All total, e-book sales make up about 4.3% of total goblin sales and 6.8% of princess sales, but those percentages appear to be increasing over time. For Red Hood’s Revenge [Amazon | B&N | Mysterious Galaxy], which came out in July of 2010, e-books represented 6.7% of total sales.

So there you go. I’m happy to say I’m continuing to earn royalties on all of the goblin books and the first two princess books, and Red Hood should start paying out as well once the reserve against returns goes away.

On Robin Sullivan’s Author Comparison

Several people have e-mailed me about Robin Sullivan’s Midlist Author Comparison, wherein she compares my writing income to that of e-published author David Dalglish.

Tangential disclaimer: back in January, I pointed out some errors in Sullivan’s guest post at J. A. Konrath’s place. She recently responded that the errors were part of Konrath’s introduction, and were his mistakes, not hers. Konrath’s post was edited within 24 hours of my post, but looking at it now, it does appear that the mistakes I pointed out are Konrath’s, not Sullivan’s. My apologies to Sullivan for that.

Sullivan’s new post has its own erroneous details, like “Thomas Buckell’s” survey on advances, or my book “Step Sister Scheme” being book #2 of the Faery Taile Project. But the numbers she gives regarding my writing income look correct. I assume the numbers she cites for Dalglish accurately reflect his self-reported sales as well.

Her conclusions:

  • “Jim’s six books has taken him 4 ½ years and he still is not earning a living wage. His income is impacted substantially by his foreign sales … and without that his income would be dismal …”
  • “David’s six books took 1 year to get to market and while his income initially appeared to be modest within 10 months he has grown to a substantial six-figure income that certainly would classify as a ‘living wage’ … if the current trends for both of these authors continue there will be a significant gap with David outperforming Jim by a substantial margin.”
  • From her post at Absolute Write, “It took Jim 4 years to release six-books and he can’t make a living wage on his writing.
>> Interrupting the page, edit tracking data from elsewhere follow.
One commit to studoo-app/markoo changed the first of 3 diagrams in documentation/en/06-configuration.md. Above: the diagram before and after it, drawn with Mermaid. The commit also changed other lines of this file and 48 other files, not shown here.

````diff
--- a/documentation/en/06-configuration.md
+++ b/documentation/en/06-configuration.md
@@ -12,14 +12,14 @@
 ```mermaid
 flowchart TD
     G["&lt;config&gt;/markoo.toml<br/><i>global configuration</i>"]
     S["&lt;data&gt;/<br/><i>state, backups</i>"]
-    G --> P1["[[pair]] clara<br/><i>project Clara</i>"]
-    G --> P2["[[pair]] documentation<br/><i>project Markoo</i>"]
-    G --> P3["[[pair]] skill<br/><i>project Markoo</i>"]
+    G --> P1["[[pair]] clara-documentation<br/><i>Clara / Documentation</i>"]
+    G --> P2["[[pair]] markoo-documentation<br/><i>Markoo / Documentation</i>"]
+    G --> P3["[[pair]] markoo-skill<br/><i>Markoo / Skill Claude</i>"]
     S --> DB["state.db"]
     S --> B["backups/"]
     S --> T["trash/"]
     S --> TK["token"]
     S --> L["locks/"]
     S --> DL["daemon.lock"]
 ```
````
David Dalglish has been at it less than a year and gone from making a few thosand a month to making a six-figure income.”
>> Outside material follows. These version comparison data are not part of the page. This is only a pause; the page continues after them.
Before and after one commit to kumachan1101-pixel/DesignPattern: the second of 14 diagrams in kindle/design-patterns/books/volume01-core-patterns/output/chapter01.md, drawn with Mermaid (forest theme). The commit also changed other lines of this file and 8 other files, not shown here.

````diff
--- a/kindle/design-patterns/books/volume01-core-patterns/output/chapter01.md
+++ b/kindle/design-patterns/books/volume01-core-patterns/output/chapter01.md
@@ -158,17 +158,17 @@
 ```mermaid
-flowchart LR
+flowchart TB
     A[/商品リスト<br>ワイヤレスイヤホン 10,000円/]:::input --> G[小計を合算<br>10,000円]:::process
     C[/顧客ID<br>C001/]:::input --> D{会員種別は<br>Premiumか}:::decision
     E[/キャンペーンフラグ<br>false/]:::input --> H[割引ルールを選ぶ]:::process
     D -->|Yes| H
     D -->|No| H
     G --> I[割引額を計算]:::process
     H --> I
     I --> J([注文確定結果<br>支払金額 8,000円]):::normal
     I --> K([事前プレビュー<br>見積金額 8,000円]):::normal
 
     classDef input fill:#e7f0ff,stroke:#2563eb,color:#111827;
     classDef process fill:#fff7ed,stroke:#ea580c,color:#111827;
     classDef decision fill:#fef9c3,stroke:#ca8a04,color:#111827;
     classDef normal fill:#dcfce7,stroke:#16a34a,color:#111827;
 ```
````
I initially planned to ignore the post. I’m getting more and more bored by the “Indies vs. Traditional” thing. I’ve got a friend whose updates have turned into nothing but advertisements of his own books, retweets of other self-pubbed authors, and slams on commercial publishing. It’s tiresome.
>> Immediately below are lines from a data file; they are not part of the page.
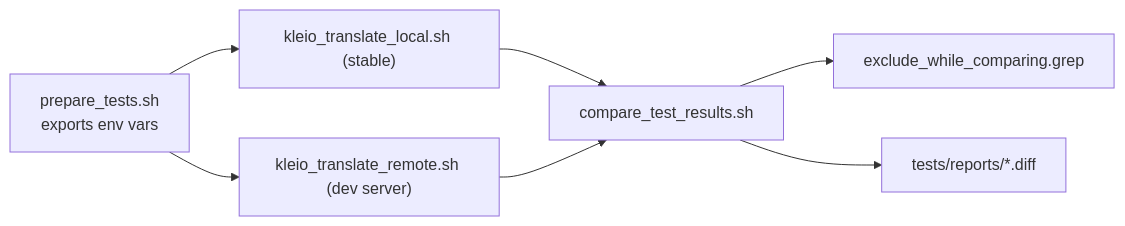
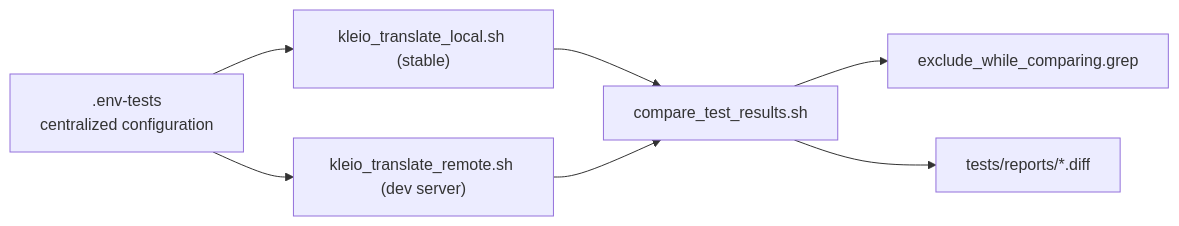
Before and after one commit to time-link/timelink-kleio: the sixth of 6 diagrams in .qoder/repowiki/en/content/Testing Framework/Testing Framework.md, drawn with Mermaid. The commit also changed other lines of this file and 189 other files, not shown here.

````diff
--- a/.qoder/repowiki/en/content/Testing Framework/Testing Framework.md
+++ b/.qoder/repowiki/en/content/Testing Framework/Testing Framework.md
@@ -275,9 +355,9 @@
 ```mermaid
 graph LR
-ENV["prepare_tests.sh<br/>exports env vars"] --> STABLE["kleio_translate_local.sh (stable)"]
+ENV[".env-tests<br/>centralized configuration"] --> STABLE["kleio_translate_local.sh (stable)"]
 ENV --> DEV["kleio_translate_remote.sh (dev server)"]
 STABLE --> COMPARE["compare_test_results.sh"]
 DEV --> COMPARE
 COMPARE --> FILTER["exclude_while_comparing.grep"]
 COMPARE --> REPORTS["tests/reports/*.diff"]
 ```
````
My guess is that people who want to believe Sullivan’s conclusions will do so. But here are some of my thoughts as I read her post… 

  • If Dalglish’s numbers are correct, then he and his books are doing quite well, and I’m happy for him and his success.
  • A comparison of two individuals doesn’t do much from a statistical standpoint (though I recognize the difficulty in gathering larger samples of this sort of thing).
  • Sullivan’s conclusions are based in part on the assumption that both Dalglish and myself are representative of the “midlist.”
  • Her analysis of Dalglish’s data appears to omit a few months.
  • Her projection of Dalglish’s future income assumes his February/March sales rate will continue.

Some of her comments about commercial publishing also jumped out at me:

  • “Typically when published through a traditional publisher a book can take 15 – 18 months to be released and they generally stagger offering from an author at 12 month intervals. For those who write a great deal this can be problematic.” Counterexamples: see Seanan McGuire, Jay Lake, Elizabeth Bear, and many others.
  • “[I]ndustry standards are that only 20% of authors earn out their advances so in many cases the advance is the ONLY money they will see.” More statistics without citations. If she’s correct, doesn’t that imply that 80% of traditionally published authors end up with more money than if they were getting a strict per-book rate?
  • “The traditionally published author will get an advance but it is woefully small … I’ve done a ton of research on this and it really hasn’t changed much over the years but generally ranges from $5,000 – $10,000.” She only cites Buckell’s survey … but that survey appears to contradict her numbers if you read past the section on first novel advances.

Draw your own conclusions.